Microsoft has completed a testing process consisting of three so-called beta releases of the Windows 2000 software code. Now the company has delivered an initial "release candidate" to testers and members of the company's preview program.
News of the release candidate comes nine weeks after the company delivered beta three of Windows 2000, previously known as Windows NT.
After numerous release date revisions, Microsoft appears to be on track to deliver the Windows 2000 upgrade by the end of the year, barring last-minute glitches, according to industry observers. But the company's efforts to stay on a revised timetable have previously been met with skepticism from analysts.
"We currently estimate that a [final release] will be around the end of this year," said Craig Beilinson, a Windows 2000 product manager at Microsoft.
Software code is referred to as a release candidate when a company perceives it to be ready for sale. Microsoft will likely perform relatively minor tweaks to the operating system from this point forward, looking for its customers to essentially sign off on the product. The last test version was the first Windows 2000 beta that was essentially "feature complete."
Microsoft expects to have at least two release candidates--spaced about every five to nine weeks--before the Windows 2000 code is released to manufacturing, according to Beilinson. "It's really going to depend on feedback from customers," he said.
The executive said about 100,000 testers will be part of the release candidate process.
Windows 2000 comprises a workstation version called Professional as well as various server-side versions targeted at different corporate computing tasks.
On the server side, Windows 2000 Server Standard Edition and Windows 2000 Advanced Server versions will come out simultaneously, while a third version--Windows 2000 Datacenter Server--will be released 90 to 120 days after the other versions ship, according to the company.
The upgrade is intended to help Microsoft play a greater role in high-end computing, a lucrative market now dominated by the likes of Sun Microsystems, IBM, Hewlett-Packard, and the former Digital Equipment arm of Compaq Computer, among others.
With the release of Windows 2000, Microsoft executives also hope to blunt the progress made by alternatives such as Linux.
Among the features in Windows 2000 is new directory technology called Active Directory, and a feature called IntelliMirror that will essentially allow a user to store an "image" of his desktop on a back-end Windows 2000 server system.
Analysts said the company has had ample time to make sure Windows 2000 is ready--a result of several delays in the development process. "They were able to work out the kinks beforehand," said Dwight Davis, software analyst with industry consultants Summit Strategies.

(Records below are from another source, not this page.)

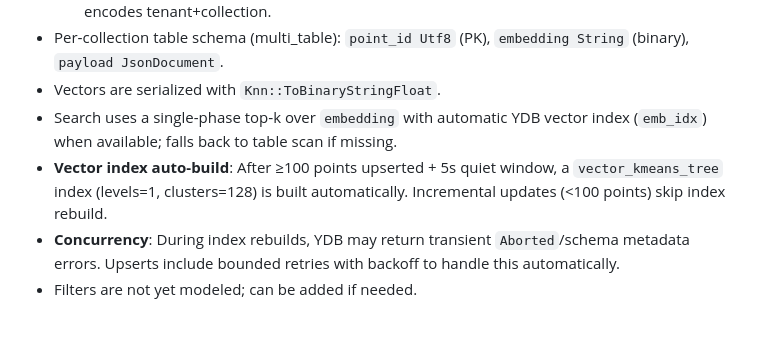
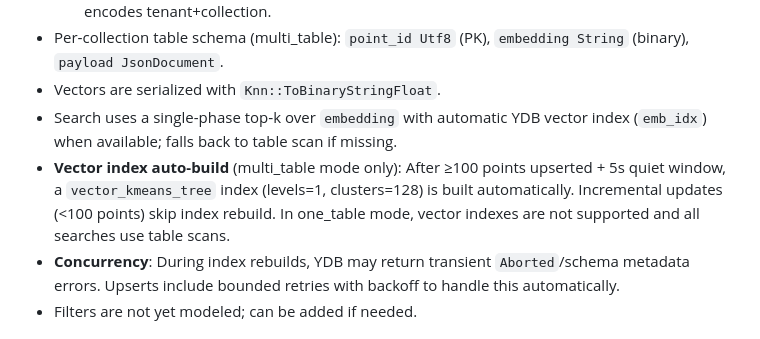
Before and after one commit to astandrik/ydb-qdrant, a Markdown page: README.md, the part around the change. Drawn GitHub-style.

Commit message:
fix: docs

```diff
--- a/README.md
+++ b/README.md
@@ -406,7 +406,7 @@ curl -X POST http://localhost:8080/collections/mycol/points/delete \
 - Per‑collection table schema (multi_table): `point_id Utf8` (PK), `embedding String` (binary), `payload JsonDocument`.
 - Vectors are serialized with `Knn::ToBinaryStringFloat`.
 - Search uses a single-phase top‑k over `embedding` with automatic YDB vector index (`emb_idx`) when available; falls back to table scan if missing.
-- **Vector index auto-build**: After ≥100 points upserted + 5s quiet window, a `vector_kmeans_tree` index (levels=1, clusters=128) is built automatically. Incremental updates (<100 points) skip index rebuild.
+- **Vector index auto-build** (multi_table mode only): After ≥100 points upserted + 5s quiet window, a `vector_kmeans_tree` index (levels=1, clusters=128) is built automatically. Incremental updates (<100 points) skip index rebuild. In one_table mode, vector indexes are not supported and all searches use table scans.
 - **Concurrency**: During index rebuilds, YDB may return transient `Aborted`/schema metadata errors. Upserts include bounded retries with backoff to handle this automatically.
 - Filters are not yet modeled; can be added if needed.
 
```
Also changed, not shown: AGENTS.md (+1 -0 lines).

Now the company will need to focus on getting third-party software developers to finalize their own products for the Windows 2000 release. "The big issue for most people has been getting applications to run on it," Davis said.

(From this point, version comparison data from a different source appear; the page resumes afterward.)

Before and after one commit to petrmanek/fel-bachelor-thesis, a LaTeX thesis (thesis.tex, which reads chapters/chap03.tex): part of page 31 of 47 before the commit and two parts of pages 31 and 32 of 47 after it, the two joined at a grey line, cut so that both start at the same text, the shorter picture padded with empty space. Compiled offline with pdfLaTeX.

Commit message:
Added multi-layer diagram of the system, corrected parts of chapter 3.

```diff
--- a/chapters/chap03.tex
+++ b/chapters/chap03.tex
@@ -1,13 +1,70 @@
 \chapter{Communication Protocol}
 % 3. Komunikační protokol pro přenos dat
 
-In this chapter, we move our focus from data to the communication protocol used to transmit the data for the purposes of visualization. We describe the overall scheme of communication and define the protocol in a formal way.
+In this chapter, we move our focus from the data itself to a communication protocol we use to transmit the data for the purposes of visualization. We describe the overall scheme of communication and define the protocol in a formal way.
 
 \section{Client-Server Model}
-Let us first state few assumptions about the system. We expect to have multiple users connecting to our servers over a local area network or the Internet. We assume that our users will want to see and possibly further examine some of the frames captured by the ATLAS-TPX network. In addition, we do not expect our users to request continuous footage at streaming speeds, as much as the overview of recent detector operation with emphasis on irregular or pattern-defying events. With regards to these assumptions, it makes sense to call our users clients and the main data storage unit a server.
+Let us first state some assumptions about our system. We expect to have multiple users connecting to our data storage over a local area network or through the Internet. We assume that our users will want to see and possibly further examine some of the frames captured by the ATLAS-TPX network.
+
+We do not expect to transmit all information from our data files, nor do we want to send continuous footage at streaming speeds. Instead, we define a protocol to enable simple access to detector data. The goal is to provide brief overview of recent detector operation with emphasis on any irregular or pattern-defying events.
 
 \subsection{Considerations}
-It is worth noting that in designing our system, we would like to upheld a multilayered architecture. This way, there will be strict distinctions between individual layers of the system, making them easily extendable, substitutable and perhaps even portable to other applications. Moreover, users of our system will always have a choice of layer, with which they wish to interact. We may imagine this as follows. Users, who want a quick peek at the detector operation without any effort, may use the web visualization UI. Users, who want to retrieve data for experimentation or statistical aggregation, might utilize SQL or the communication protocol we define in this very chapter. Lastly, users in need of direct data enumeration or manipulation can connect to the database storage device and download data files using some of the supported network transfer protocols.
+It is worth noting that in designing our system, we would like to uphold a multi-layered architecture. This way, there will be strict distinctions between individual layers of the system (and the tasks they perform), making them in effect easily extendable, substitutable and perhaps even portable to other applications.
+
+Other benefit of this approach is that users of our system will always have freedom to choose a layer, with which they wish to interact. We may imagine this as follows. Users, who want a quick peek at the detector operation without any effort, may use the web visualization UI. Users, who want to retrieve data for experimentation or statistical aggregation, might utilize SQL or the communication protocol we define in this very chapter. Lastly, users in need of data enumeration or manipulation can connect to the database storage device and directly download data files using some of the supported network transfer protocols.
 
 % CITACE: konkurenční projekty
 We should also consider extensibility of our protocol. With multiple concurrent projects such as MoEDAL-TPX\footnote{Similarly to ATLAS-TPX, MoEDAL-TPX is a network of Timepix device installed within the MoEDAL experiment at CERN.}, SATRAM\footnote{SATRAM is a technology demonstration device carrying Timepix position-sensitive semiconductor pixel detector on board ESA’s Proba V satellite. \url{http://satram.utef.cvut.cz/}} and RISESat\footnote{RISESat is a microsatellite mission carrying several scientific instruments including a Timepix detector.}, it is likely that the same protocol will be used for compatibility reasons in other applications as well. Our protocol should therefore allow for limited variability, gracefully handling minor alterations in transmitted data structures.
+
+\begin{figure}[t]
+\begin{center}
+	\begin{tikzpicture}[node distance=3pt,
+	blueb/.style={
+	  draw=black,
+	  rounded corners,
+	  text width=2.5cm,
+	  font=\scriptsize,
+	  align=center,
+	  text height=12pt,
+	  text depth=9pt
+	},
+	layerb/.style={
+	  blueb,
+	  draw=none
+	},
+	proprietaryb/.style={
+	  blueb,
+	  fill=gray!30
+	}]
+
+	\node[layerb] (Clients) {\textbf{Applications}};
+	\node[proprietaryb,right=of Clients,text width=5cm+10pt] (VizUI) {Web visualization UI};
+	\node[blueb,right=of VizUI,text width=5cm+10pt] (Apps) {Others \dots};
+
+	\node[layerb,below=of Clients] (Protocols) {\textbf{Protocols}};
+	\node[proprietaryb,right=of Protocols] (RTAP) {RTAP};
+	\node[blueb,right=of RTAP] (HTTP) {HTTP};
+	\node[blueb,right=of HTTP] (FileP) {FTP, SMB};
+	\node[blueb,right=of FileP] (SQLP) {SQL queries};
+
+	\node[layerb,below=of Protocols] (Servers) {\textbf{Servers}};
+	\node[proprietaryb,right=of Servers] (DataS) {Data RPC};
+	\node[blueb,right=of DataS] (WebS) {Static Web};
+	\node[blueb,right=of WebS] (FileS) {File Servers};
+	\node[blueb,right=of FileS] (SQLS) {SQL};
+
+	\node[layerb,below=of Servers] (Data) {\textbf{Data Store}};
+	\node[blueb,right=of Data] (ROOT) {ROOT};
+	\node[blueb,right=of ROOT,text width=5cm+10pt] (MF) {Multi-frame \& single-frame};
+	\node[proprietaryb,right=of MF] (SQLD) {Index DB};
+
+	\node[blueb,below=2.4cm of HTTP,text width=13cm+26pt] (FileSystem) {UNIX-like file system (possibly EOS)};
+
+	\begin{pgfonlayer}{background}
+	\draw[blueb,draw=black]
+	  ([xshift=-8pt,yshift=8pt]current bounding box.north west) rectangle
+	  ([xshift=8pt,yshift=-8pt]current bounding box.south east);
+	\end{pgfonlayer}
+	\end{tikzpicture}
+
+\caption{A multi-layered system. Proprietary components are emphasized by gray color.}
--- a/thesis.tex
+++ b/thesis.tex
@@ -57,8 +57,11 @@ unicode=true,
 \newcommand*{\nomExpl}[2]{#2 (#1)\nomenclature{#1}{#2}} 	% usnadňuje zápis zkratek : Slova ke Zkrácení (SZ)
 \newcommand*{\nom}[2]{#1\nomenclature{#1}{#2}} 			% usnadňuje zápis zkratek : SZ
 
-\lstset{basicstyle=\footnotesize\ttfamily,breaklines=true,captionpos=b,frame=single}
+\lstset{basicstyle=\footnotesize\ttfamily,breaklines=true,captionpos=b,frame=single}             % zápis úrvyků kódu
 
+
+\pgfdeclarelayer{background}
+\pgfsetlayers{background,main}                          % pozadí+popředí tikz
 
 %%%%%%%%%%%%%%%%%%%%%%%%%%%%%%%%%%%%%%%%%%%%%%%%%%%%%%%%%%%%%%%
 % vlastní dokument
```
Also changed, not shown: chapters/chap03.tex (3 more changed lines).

There has been some confusion among third-party developers as to requirements for Windows 2000 certification, according to Davis. Microsoft will likely turn to those issues now that the release candidate is in the hands of testers, he said.
Microsoft's Beilinson said the recent release of an application compatibility "framework" for Windows 2000 should alleviate third-party concerns.